**Your instructions**
If a line in the entries below contains "isMobile", copy it.

**Records for this exercise**
>>>

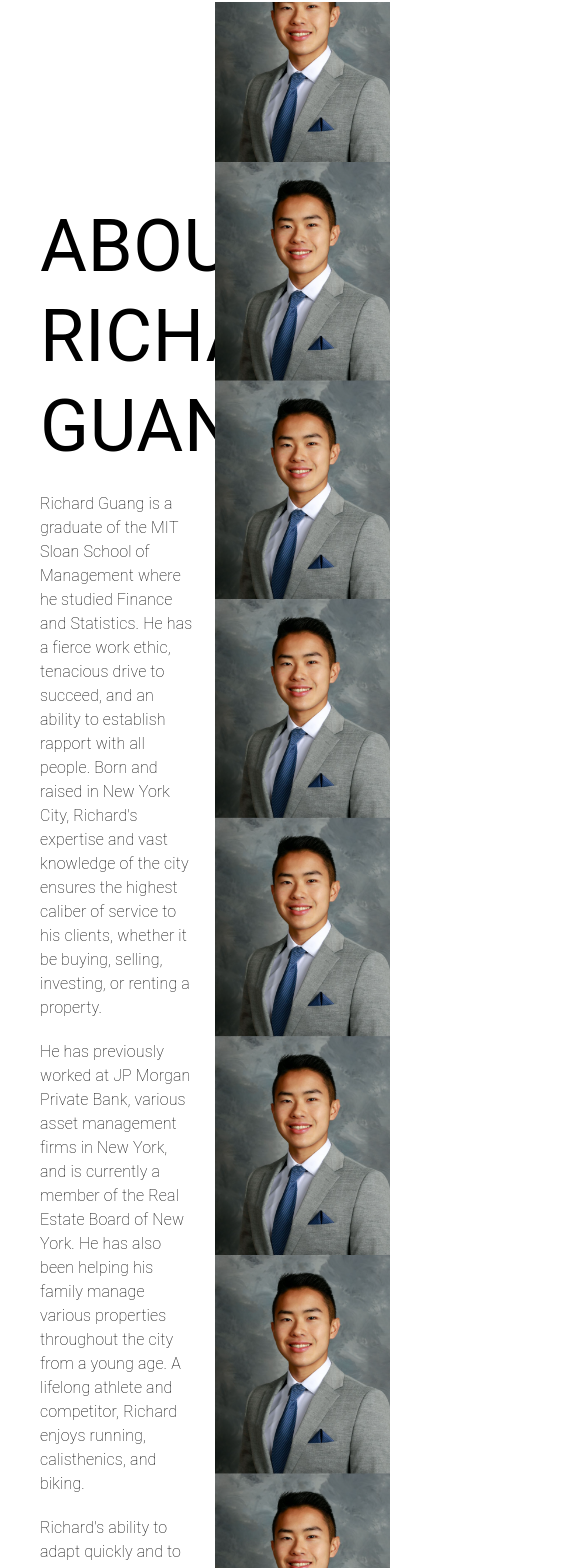
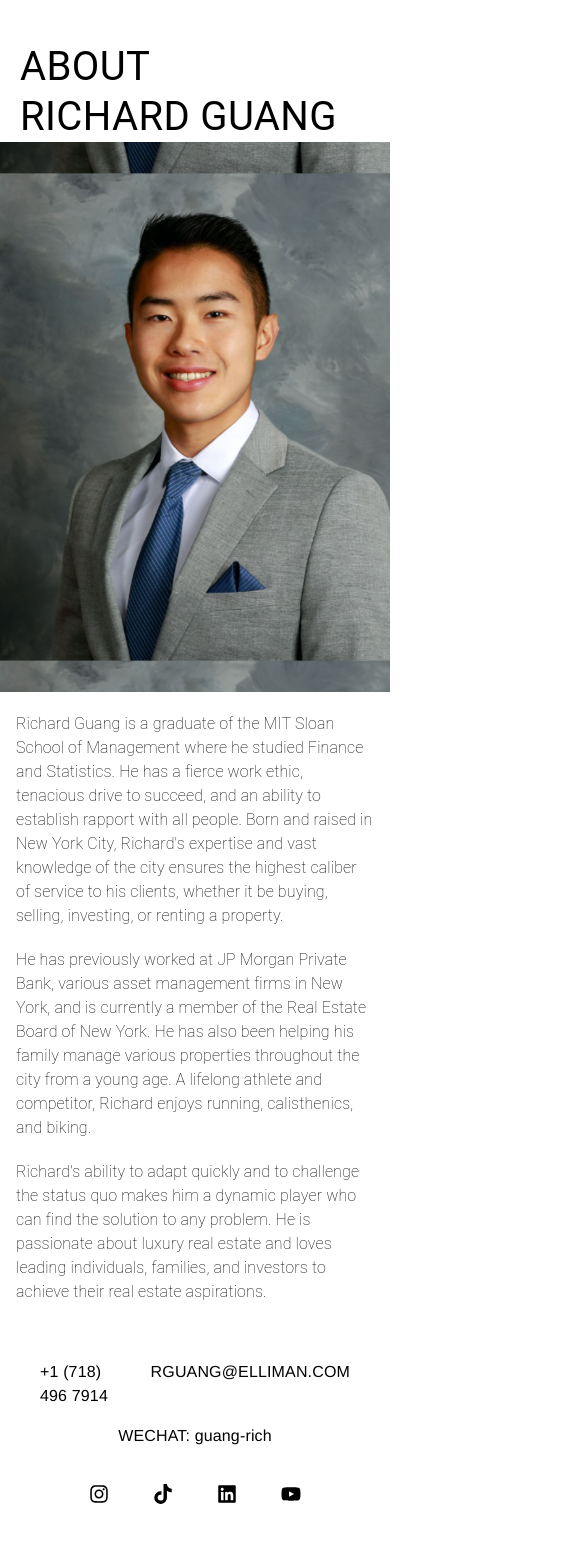
Before and after one commit to lc4490/richard-guang-website, a Next.js app: page /about in a window 390 px wide. Shown: the part 82-1650 px from the top of the page, 567 px wide, since content can reach past the window. Built offline with nearby package versions, Linux system fonts and the light colour scheme.

Commit message:
about footer

```diff
--- a/app/Footer.js
+++ b/app/Footer.js
@@ -13,7 +13,10 @@ import {
 import { FaTiktok, FaInstagram, FaLinkedin, FaYoutube } from "react-icons/fa";
 
 const Footer = ({}) => {
+  const isMobile = useMediaQuery("(max-width:600px)");
   return (
+    <>
+      {!isMobile && (
         <Stack
           width="100%"
           padding={5}
@@ -99,6 +102,97 @@ const Footer = ({}) => {
             </Typography>
           </Stack>
         </Stack>
+      )}
+      {isMobile && (
+        <Stack
+          width="100%"
+          padding={5}
+          display="flex"
+          flexDirection={"column"}
+          justifyContent="space-between"
+          alignItems="center"
+          gap={2}
+        >
+          <Stack flexDirection={"row"} justifyContent={"space-between"} gap={5}>
+            <Typography sx={{ fontFamily: "helvetica", fontWeight: "100" }}>
+              +1 (718) 496 7914
+            </Typography>
+            <Typography sx={{ fontFamily: "helvetica", fontWeight: "100" }}>
+              RGUANG@ELLIMAN.COM
+            </Typography>
+          </Stack>
+          <Typography sx={{ fontFamily: "helvetica", fontWeight: "100" }}>
+            WECHAT: guang-rich
+          </Typography>
+          <Stack flexDirection="row">
+            <Button
+              href="https://www.instagram.com/richard.guang/"
+              target="_blank"
+              rel="noopener noreferrer"
+              sx={{
+                color: "black",
+                borderRadius: "50%", // Keep it circular
+                width: "60px", // Smaller size
+                height: "60px", // Smaller size
+                display: "flex", // Flexbox to center the icon
+                alignItems: "center", // Center vertically
+                justifyContent: "center", // Center horizontally
+              }}
+            >
+              <FaInstagram style={{ fontSize: "20px" }} />
+            </Button>
+            <Button
+              href="https://www.tiktok.com/@rizzarddd"
+              target="_blank"
+              rel="noopener noreferrer"
+              sx={{
+                color: "black",
+                borderRadius: "50%", // Keep it circular
+                width: "60px", // Smaller size
+                height: "60px", // Smaller size
+                display: "flex", // Flexbox to center the icon
+                alignItems: "center", // Center vertically
+                justifyContent: "center", // Center horizontally
+              }}
+            >
+              <FaTiktok style={{ fontSize: "20px" }} />
+            </Button>
+            <Button
+              href="https://www.linkedin.com/in/richard-guang/"
+              target="_blank"
+              rel="noopener noreferrer"
+              sx={{
+                color: "black",
+                borderRadius: "50%", // Keep it circular
+                width: "60px", // Smaller size
+                height: "60px", // Smaller size
+                display: "flex", // Flexbox to center the icon
+                alignItems: "center", // Center vertically
+                justifyContent: "center", // Center horizontally
+              }}
+            >
+              <FaLinkedin style={{ fontSize: "20px" }} />
+            </Button>
+            <Button
+              href="https://www.youtube.com/@richardguang"
+              target="_blank"
+              rel="noopener noreferrer"
+              sx={{
+                color: "black",
+                borderRadius: "50%", // Keep it circular
+                width: "60px", // Smaller size
+                height: "60px", // Smaller size
+                display: "flex", // Flexbox to center the icon
+                alignItems: "center", // Center vertically
+                justifyContent: "center", // Center horizontally
+              }}
+            >
+              <FaYoutube style={{ fontSize: "20px" }} />
+            </Button>
+          </Stack>
+        </Stack>
+      )}
+    </>
   );
 };
 
--- a/app/Header.js
+++ b/app/Header.js
@@ -59,6 +59,8 @@ const Header = ({
             {t("About")}
           </Button>
           <Button
+            href="https://www.elliman.com/newyorkcity/sales/ny-usa/price-high-sort/527-a-df24061116065265311-agentid"
+            target="_blank"
             disableRipple
             sx={{ color: textColor, fontWeight: "100", fontSize: "0.85rem" }}
           >
@@ -185,7 +187,16 @@ const Header = ({
               >
                 <CloseIcon sx={{ fontSize: "1.5rem" }} />
               </Box>
-              <Button disableRipple sx={{ color: "black", fontWeight: "100" }}>
+              <Button
+                href="/about"
+                disableRipple
+                sx={{
+                  color: "black",
+                  fontWeight: "100",
+                  textDecoration: page == "about" ? "underline" : "none",
+                  textUnderlineOffset: "4px",
+                }}
+              >
                 {t("About")}
               </Button>
               <Button disableRipple sx={{ color: "black", fontWeight: "100" }}>
--- a/app/about/page.js
+++ b/app/about/page.js
@@ -51,10 +51,11 @@ export default function Home() {
           //   backgroundImage: "url(/house1.png)",
           backgroundPosition: "center", // Center the image in the Box
           // backgroundSize: "50%",
-          paddingLeft: 5,
+          paddingLeft: isMobile ? 0 : 5,
           paddingY: 2,
         }}
       >
+        <Box sx={{ paddingLeft: isMobile ? 2.5 : 0 }}>
           <Header
             t={t}
             isMobile={isMobile}
@@ -62,9 +63,12 @@ export default function Home() {
             handleLanguageChange={handleLanguageChange}
             handleDrawerToggle={handleDrawerToggle}
             textColor={"black"}
+            drawerOpen={drawerOpen}
             page={"about"}
           />
+        </Box>
         <Box height="100%">
+          {!isMobile && (
             <Stack
               width="100%"
               height="100%"
@@ -86,6 +90,67 @@ export default function Home() {
                 </Typography>
 
                 <Stack marginTop={2.5} gap={2.5}>
+                  <Typography sx={{ fontWeight: 200 }}>
+                    Richard Guang is a graduate of the MIT Sloan School of
+                    Management where he studied Finance and Statistics. He has a
+                    fierce work ethic, tenacious drive to succeed, and an
+                    ability to establish rapport with all people. Born and
+                    raised in New York City, Richard&#39;s expertise and vast
+                    knowledge of the city ensures the highest caliber of service
+                    to his clients, whether it be buying, selling, investing, or
+                    renting a property.
+                  </Typography>
+                  <Typography sx={{ fontWeight: 200 }}>
+                    He has previously worked at JP Morgan Private Bank, various
+                    asset management firms in New York, and is currently a
+                    member of the Real Estate Board of New York. He has also
+                    been helping his family manage various properties throughout
+                    the city from a young age. A lifelong athlete and
+                    competitor, Richard enjoys running, calisthenics, and
+                    biking.
+                  </Typography>
+                  <Typography sx={{ fontWeight: 200 }}>
+                    Richard&#39;s ability to adapt quickly and to challenge the
+                    status quo makes him a dynamic player who can find the
+                    solution to any problem. He is passionate about luxury real
+                    estate and loves leading individuals, families, and
+                    investors to achieve their real estate aspirations.
+                  </Typography>
+                </Stack>
+              </Stack>
+              <Box
+                width="50%"
+                //   height="100%"
+                sx={{
+                  backgroundImage: "url(/richard.png)",
+                  backgroundPosition: "center",
+                  backgroundSize: "100%",
+                }}
+              ></Box>
+            </Stack>
+          )}
+          {isMobile && (
+            <Stack flexDirection={"column"} marginTop={5}>
+              <Box sx={{ paddingLeft: isMobile ? 2.5 : 0 }}>
+                <Typography sx={{ fontSize: "2.5rem", lineHeight: "1.25" }}>
+                  {t("ABOUT")}
+                </Typography>
+                <Typography sx={{ fontSize: "2.5rem", lineHeight: "1.25" }}>
+                  {t("RICHARD GUANG")}
+                </Typography>
+              </Box>
+              <Box
+                // width="50%"
+                backgroundColor="green"
+                // width="500px"
+                height="550px"
+                sx={{
+                  backgroundImage: "url(/richard.png)",
+                  backgroundPosition: "center",
+                  backgroundSize: "100%",
+                }}
+              ></Box>
+              <Stack paddingX={2} marginTop={2.5} gap={2.5}>
                 <Typography sx={{ fontWeight: 200 }}>
                   Richard Guang is a graduate of the MIT Sloan School of
                   Management where he studied Finance and Statistics. He has a
@@ -113,16 +178,7 @@ export default function Home() {
                 </Typography>
               </Stack>
             </Stack>
-            <Box
-              width="50%"
-              //   height="100%"
-              sx={{
-                backgroundImage: "url(/richard.png)",
-                backgroundPosition: "center",
-                backgroundSize: "100%",
-              }}
-            ></Box>
-          </Stack>
+          )}
         </Box>
       </Box>
       <Footer />
--- a/app/page.js
+++ b/app/page.js
@@ -45,7 +45,7 @@ export default function Home() {
           backgroundImage: "url(/house1.png)",
           backgroundPosition: "center", // Center the image in the Box
           // backgroundSize: "50%",
-          paddingLeft: 5,
+          paddingLeft: isMobile ? 2.5 : 5,
           paddingY: 2,
         }}
       >
```
Lines whose indentation alone changed are shown as unchanged.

<<<

**Task answer**
+  const isMobile = useMediaQuery("(max-width:600px)");
+      {!isMobile && (
+      {isMobile && (
+          paddingLeft: isMobile ? 0 : 5,
+        <Box sx={{ paddingLeft: isMobile ? 2.5 : 0 }}>
             isMobile={isMobile}
+          {!isMobile && (
+          {isMobile && (
+              <Box sx={{ paddingLeft: isMobile ? 2.5 : 0 }}>
+          paddingLeft: isMobile ? 2.5 : 5,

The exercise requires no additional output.